The Sisters High School music and fine arts departments will present the musical rendition of “Freaky Friday,” set for performances November 14-17 at the Sisters High School auditorium.

According to choir director Rick Johnson, more than 70 different high school students are involved in the production and have been working since last May to prepare for the stage version of Disney’s Freaky Friday.

Film productions of Freaky Friday were released in both 1976 and 2003 and are based on a book by Mary Rogers published in 1972 by the same title. The films were not set to music, but Disney Theatrical Productions created the stage adaptation and the musical opened for the first time in 2016.

The storyline centers on a mother (Katherine) who is an over-worked, stressed-out wedding planner, and her teenage daughter (Ellie), who mysteriously and magically swap bodies the day before the mother is to be married in a wedding she happens to be planning for herself. The swap occurs when a magical hourglass is broken during an argument between Katherine and Ellie. Until the twin to the broken magical hourglass can be found and the swap undone, the mother and daughter are forced to act like each other, resulting in endless awkwardness and hilarity.

With less than 24 hours to get back to normal, the action has pressing urgency.

Sarah Kissinger plays Katherine and Sasha Stolasz is the daughter Ellie.
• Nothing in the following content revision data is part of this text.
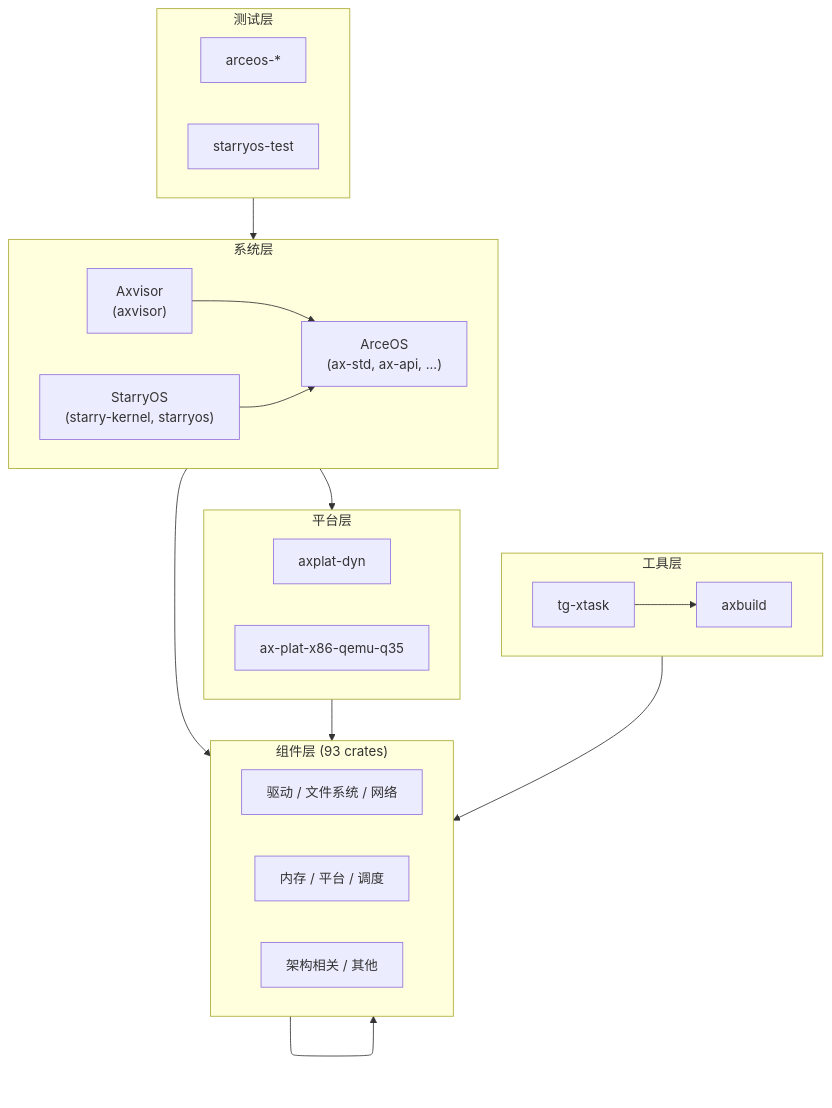
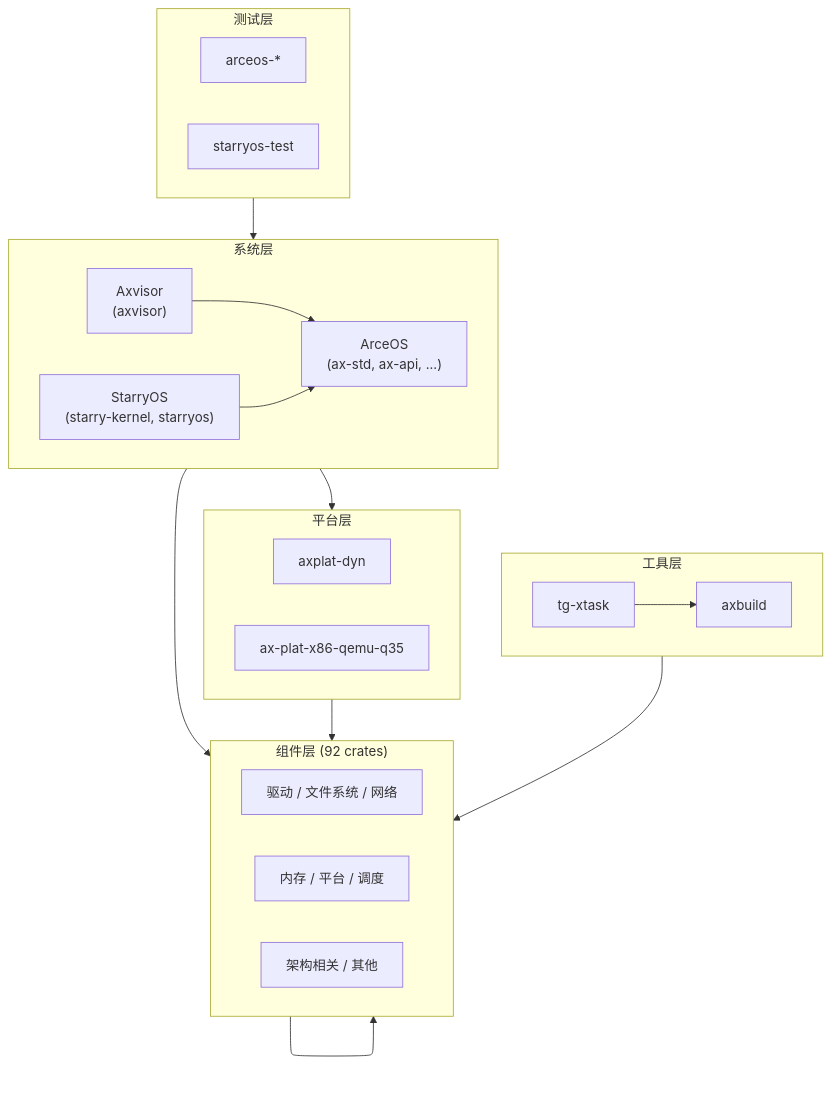
The diagram in docs/docs/components/overview.md (rcore-os/tgoskits), drawn with Mermaid before and after one commit. The commit also changed other lines of this file and 85 other files, not shown here.

````diff
--- a/docs/docs/components/overview.md
+++ b/docs/docs/components/overview.md
@@ -26,40 +26,40 @@
 ```mermaid
 flowchart TB
     subgraph sg_test["测试层"]
         direction LR
         t1["arceos-*"]
         t2["starryos-test"]
     end
     subgraph sg_os["系统层"]
         direction LR
         s1["ArceOS\n(ax-std, ax-api, ...)"]
         s2["StarryOS\n(starry-kernel, starryos)"]
         s3["Axvisor\n(axvisor)"]
     end
     subgraph sg_tool["工具层"]
         direction LR
         tl1["axbuild"]
         tl2["tg-xtask"]
     end
     subgraph sg_plat["平台层"]
         direction LR
         p1["axplat-dyn"]
         p2["ax-plat-x86-qemu-q35"]
     end
-    subgraph sg_comp["组件层 (93 crates)"]
+    subgraph sg_comp["组件层 (92 crates)"]
         direction LR
         c1["驱动 / 文件系统 / 网络"]
         c2["内存 / 平台 / 调度"]
         c3["架构相关 / 其他"]
     end
 
     sg_test --> sg_os
     s3 --> s1
     s2 --> s1
     sg_os --> sg_plat
     sg_os --> sg_comp
     sg_plat --> sg_comp
     tl2 --> tl1
     tl1 --> sg_comp
     sg_comp --> sg_comp
 ```
````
Other leads include Ian Cash as Ellie’s heartthrob Adam, Ashton King as the step-father-to-be Mike, and Lauren Taylor as Ellie’s younger brother Fletcher.

There will be four performances of the music in all, with three evening performances which begin at 7 p.m. on November 14, 15, and 16. A Sunday matinee will take place November 17 at 2 p.m.

Sisters High presents musicals every other year.

Johnson says it picked the play for its comedy, fantastic music, and tear-jerking lyrics. “Students and parents alike will be able to relate to the themes in the storyline,” he said. “It’s fun but also touching to the heart.”

“We want to make sure everyone in the community has an opportunity to enjoy this production,” said Johnson. “It is certainly open to all ages.”

He also deeply encourages people to come in support of the effort the kids have put in to prepare for the performance.

“Everyone, from the actors to the band members, to the artists and the backstage helpers have worked so hard to make this happen, so I sincerely hope people will come out to support them and enjoy the show.”

Tickets are $12 for adults and $8 for students. Children under 5 are free. Ticket sales help cover the cost of rights to the scripts and other costs associated with making the production possible.